Psychology for Project Managers
Anyone who does routine work in a traditional organisational structure may, in principle, continue to work with the same colleagues until retirement.
You often get to know your colleagues well. You learn how to interact with your colleagues individually and how to establish a department structure and organization over the years.
Projects are constantly evolving and new tasks must be approached and completed. To meet the challenges ahead, different tasks require different skills. Each project has a project team.
This type of collaboration is growing in popularity and can be seen in the form of e.g. You can choose to work in matrix organisations or project-based organisations.
The likelihood that colleagues who don’t know each other well will have to work together increases when the project team is constantly being reorganized. Project managers are responsible for managing such “superficial relationships” within their project teams.
This is also true. There is a greater risk of misunderstandings and conflicts in these situations. Understanding the psychology of these situations will allow you to better judge the behavior of your colleagues and guide them if necessary.
It’s about what happens when people meet for the first time.
A project manager who is successful will be able to manage all aspects of human behavior, adapt and direct his project management accordingly.
Project managers must be knowledgeable in economic issues, project organization, and project management methods.
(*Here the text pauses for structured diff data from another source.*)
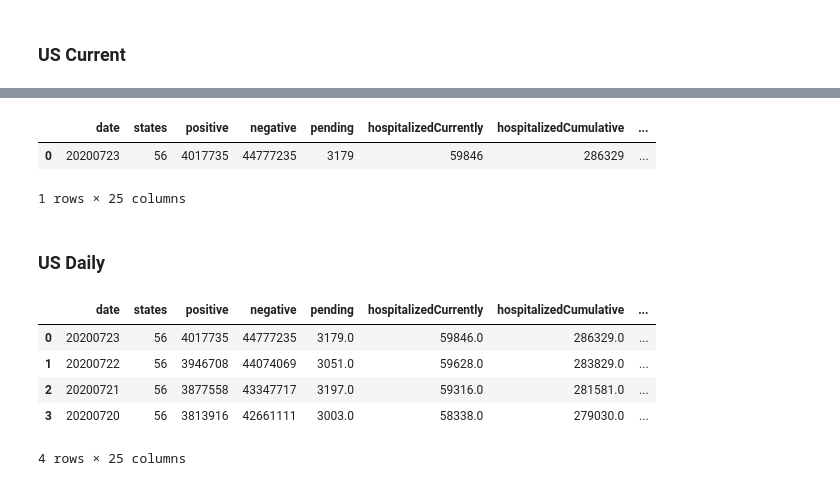
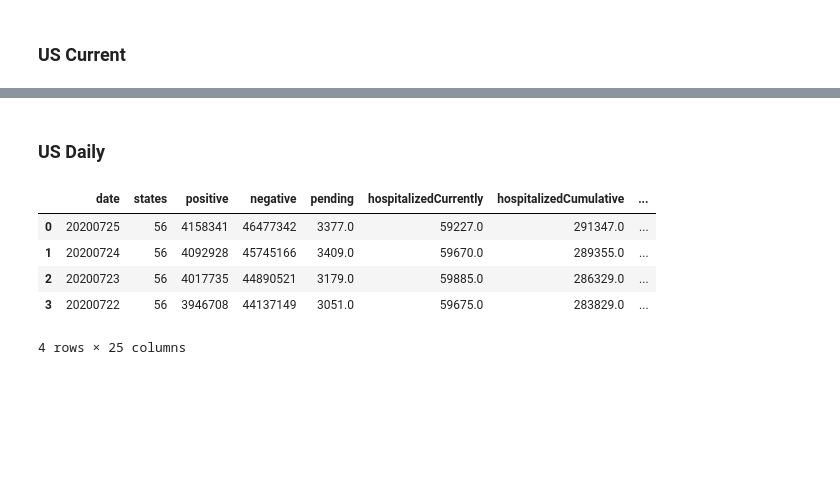
Before and after one commit to MGijon/BuildwithAI_Predictive_Algorithm, a Jupyter notebook: notebooks/data_exploration.ipynb, the cells around one changed output, grey strips where cells are left out. Drawn from its saved outputs; the diff is of its cells as text; code cells hidden in the pictures; blank space fills up the shorter version.

```diff
--- a/notebooks/data_exploration.ipynb
+++ b/notebooks/data_exploration.ipynb
@@ -154,30 +145,17 @@ response_US_Current = requests.request("GET", url, headers=headers, data = paylo
-# %%
-json_data = json.loads(response_US_Current.text)
-df = pd.DataFrame(json_data)
-df.head(4)
-# %% [output]
-|  | date | states | positive | negative | pending | hospitalizedCurrently | hospitalizedCumulative | ... |
-| 0 | 20200723 | 56 | 4017735 | 44777235 | 3179 | 59846 | 286329 | ... |
-1 rows × 25 columns
 # %% [markdown]
 ### US Daily
 # %%
 url = "https://covidtracking.com/api/us/daily"
 
-payload = {}
-headers= {}
+response = requests.request("GET", url, headers={}, data={})
 
-response_US_Daily = requests.request("GET", url, headers=headers, data = payload)
-
-#print(response.text.encode('utf8'))
+json_data = json.loads(response.text)
+df = pd.DataFrame(json_data)
+df.head(4)
+# %% [output]
+|  | date | states | positive | negative | pending | hospitalizedCurrently | hospitalizedCumulative | ... |
+| 0 | 20200725 | 56 | 4158341 | 46477342 | 3377.0 | 59227.0 | 291347.0 | ... |
+| 1 | 20200724 | 56 | 4092928 | 45745166 | 3409.0 | 59670.0 | 289355.0 | ... |
+| 2 | 20200723 | 56 | 4017735 | 44890521 | 3179.0 | 59885.0 | 286329.0 | ... |
+| 3 | 20200722 | 56 | 3946708 | 44137149 | 3051.0 | 59675.0 | 283829.0 | ... |
+4 rows × 25 columns
-# %%
-json_data = json.loads(response_US_Daily.text)
-df = pd.DataFrame(json_data)
-df.head(4)
-# %% [output]
-|  | date | states | positive | negative | pending | hospitalizedCurrently | hospitalizedCumulative | ... |
-| 0 | 20200723 | 56 | 4017735 | 44777235 | 3179.0 | 59846.0 | 286329.0 | ... |
-| 1 | 20200722 | 56 | 3946708 | 44074069 | 3051.0 | 59628.0 | 283829.0 | ... |
-| 2 | 20200721 | 56 | 3877558 | 43347717 | 3197.0 | 59316.0 | 281581.0 | ... |
-| 3 | 20200720 | 56 | 3813916 | 42661111 | 3003.0 | 58338.0 | 279030.0 | ... |
-4 rows × 25 columns
```
Also changed, not shown: parts of 12 cells of this notebook, 1 other file.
They also need to be familiar with psychological aspects of human cooperation in a project environment.
Herzberg’s Motivational Theory
According to this theory there are two factors that can influence professional motivation. These so-called motivation factors can increase job satisfaction. These factors can range from being ‘not satisfied to being’satisfied.
Motivation factors are essentially related to the job’s content. The so-called hygiene elements, on the other hand refer to the work environment. These conditions do not guarantee satisfaction but can help to prevent dissatisfaction.
The hygiene factors range from being ‘dissatisfied to ‘not satisfied’. Herzberg states that employees must feel happy and motivated at work if they want to be satisfied.
It is important to remember hygiene factors, regardless of how well they are managed and fulfilled, cannot lead to job satisfaction. They can, at best, prevent dissatisfaction. Once hygiene factors are met, motivational factors can then be used to achieve real job satisfaction.
Motivation Intrinsic as well as Extrinsic
There are two types of motivation. It can be either intrinsic, which is when it comes from within, or from an inner drive. Or it can come from outside (extrinsic) when it is required by others or circumstances.
Herzberg’s motivational theory, also known as the two-factor theory, identifies extrinsic factors within the hygiene factors. These include, for instance, work safety or salary. These are extrinsic.
We do something to either get a reward (in this case the salary) or to avoid punishment or a negative consequence (in this case losing our job). Herzberg’s theory shows that external or extrinsic factors are not always suitable for motivating real motivation. However, they can help to avoid dissatisfaction.
Motivational factors, however, are i